Health care professionals are frequently one of the first points of contact in episodes of intimate partner violence (IPV). This paper presents qualitative data from a larger research project on IPV-related content in undergraduate curriculum for Australian health care professionals. IPV is a serious public health issue with findings from this paper supporting the proposition that key health care workers such as nurses, midwives and paramedics are ill prepared to respond to the challenges it poses. Objective: This study sought to better understand the barriers and facilitators to the inclusion of IPV-related content into undergraduate curricula for nurses, midwives and paramedics. Design: A multiple-phase, mixed method case study design was the overarching research framework. Setting: This is the first national study on the topic in Australia. Participants and Methods: Guided conversations with 18 academics teaching into undergraduate nursing, midwifery and paramedicine courses across Australia. Results and Conclusions: There is a paucity of IPV-related content, with curriculum crowding being a major barrier to its inclusion.
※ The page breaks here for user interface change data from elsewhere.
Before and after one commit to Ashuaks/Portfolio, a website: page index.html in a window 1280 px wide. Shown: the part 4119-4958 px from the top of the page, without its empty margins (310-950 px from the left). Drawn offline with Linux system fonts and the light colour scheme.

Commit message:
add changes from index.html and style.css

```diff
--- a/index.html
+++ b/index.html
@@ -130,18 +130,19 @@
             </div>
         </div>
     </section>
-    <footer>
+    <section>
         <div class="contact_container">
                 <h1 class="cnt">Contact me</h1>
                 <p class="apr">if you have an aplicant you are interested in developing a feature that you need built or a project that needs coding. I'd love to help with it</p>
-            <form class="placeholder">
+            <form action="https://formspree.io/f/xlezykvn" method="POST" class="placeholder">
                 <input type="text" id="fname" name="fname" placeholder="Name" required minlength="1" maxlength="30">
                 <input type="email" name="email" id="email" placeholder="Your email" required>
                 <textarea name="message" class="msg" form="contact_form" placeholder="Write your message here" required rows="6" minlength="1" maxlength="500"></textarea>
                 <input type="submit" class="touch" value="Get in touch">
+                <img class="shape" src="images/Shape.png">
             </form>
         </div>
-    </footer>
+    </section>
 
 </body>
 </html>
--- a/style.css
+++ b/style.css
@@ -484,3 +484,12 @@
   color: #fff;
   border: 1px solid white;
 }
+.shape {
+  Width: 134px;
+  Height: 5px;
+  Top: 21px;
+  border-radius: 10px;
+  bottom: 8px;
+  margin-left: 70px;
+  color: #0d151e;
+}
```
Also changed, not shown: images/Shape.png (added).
Additionally, the qualitative data suggests that IPV is not accepted by academics as being central to the role of a health care professional generally, and nursing more specifically. When contrasted to the emergent needs of those who experience IPV the findings from this study suggest that greater priority should be placed on increasing IPV-related content and academic's capability to teach that content.
- Case study design
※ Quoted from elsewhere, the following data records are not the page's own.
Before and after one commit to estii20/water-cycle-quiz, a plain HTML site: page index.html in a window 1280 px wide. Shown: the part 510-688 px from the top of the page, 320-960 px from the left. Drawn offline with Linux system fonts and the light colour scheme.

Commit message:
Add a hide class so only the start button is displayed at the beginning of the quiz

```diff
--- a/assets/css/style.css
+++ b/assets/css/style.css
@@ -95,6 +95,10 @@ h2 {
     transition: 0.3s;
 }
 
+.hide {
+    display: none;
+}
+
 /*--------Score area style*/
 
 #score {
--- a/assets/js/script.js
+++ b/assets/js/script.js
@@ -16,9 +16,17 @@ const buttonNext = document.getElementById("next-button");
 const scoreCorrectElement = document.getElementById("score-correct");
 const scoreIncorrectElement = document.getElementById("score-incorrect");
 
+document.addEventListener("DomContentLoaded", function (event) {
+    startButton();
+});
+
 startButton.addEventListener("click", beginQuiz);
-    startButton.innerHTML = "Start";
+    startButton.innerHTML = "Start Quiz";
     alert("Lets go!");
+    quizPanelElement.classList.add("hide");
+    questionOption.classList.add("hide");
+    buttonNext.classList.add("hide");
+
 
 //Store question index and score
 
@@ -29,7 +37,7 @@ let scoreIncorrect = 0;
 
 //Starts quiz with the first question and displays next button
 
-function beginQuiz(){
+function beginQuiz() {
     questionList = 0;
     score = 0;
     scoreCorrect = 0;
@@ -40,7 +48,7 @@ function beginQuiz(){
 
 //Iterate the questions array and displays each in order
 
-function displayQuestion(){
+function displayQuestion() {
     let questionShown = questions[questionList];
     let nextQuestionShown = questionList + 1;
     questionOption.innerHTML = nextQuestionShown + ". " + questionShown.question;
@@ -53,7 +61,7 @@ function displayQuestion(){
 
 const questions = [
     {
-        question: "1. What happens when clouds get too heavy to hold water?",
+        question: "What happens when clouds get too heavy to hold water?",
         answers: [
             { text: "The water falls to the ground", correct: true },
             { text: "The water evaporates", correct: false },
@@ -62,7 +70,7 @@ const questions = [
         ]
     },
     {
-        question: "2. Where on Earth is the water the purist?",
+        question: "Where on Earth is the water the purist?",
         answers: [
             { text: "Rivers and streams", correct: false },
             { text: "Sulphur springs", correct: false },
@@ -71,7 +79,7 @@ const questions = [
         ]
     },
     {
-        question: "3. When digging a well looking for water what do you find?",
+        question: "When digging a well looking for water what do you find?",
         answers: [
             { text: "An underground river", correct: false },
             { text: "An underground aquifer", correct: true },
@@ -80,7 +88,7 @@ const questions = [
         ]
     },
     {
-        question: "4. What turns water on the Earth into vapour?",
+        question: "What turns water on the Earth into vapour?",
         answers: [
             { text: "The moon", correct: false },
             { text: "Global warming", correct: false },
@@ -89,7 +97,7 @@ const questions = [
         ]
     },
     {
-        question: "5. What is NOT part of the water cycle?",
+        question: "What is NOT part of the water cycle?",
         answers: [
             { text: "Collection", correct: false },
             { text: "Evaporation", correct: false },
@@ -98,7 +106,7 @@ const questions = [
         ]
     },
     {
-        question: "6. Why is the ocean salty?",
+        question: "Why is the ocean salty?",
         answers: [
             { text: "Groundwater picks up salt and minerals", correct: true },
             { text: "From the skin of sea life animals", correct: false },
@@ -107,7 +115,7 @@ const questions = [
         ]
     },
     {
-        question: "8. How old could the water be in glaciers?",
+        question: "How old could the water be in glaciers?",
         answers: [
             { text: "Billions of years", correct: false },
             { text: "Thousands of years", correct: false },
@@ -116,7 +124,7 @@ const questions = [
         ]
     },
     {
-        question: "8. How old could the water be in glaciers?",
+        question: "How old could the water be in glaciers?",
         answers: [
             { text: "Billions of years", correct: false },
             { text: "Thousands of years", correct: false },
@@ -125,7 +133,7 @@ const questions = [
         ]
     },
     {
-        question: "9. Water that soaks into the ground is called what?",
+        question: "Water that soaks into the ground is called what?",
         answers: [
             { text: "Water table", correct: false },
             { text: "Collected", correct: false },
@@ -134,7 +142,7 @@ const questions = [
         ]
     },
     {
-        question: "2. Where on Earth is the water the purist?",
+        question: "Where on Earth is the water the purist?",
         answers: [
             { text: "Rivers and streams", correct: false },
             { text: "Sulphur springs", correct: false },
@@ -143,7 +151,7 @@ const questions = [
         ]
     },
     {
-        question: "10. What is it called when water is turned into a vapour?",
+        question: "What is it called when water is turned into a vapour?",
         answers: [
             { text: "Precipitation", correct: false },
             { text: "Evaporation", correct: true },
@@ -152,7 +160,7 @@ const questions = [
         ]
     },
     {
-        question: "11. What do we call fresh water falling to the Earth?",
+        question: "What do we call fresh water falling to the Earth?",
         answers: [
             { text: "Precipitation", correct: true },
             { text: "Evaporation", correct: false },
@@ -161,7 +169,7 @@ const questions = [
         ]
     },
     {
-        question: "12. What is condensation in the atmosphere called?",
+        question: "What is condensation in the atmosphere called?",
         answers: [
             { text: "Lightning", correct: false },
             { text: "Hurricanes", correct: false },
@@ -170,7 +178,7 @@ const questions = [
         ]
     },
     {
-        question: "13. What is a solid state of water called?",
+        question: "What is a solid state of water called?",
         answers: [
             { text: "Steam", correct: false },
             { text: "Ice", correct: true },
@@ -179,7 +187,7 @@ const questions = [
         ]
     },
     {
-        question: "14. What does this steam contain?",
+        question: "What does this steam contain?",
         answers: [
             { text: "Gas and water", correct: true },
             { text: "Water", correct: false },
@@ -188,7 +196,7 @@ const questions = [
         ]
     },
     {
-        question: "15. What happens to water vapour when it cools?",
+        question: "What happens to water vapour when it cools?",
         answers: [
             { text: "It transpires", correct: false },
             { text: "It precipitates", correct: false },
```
- Inter-partner violence
- Midwifery and paramedic curricula
- Nursing undergraduate curricula
- Qualitative methods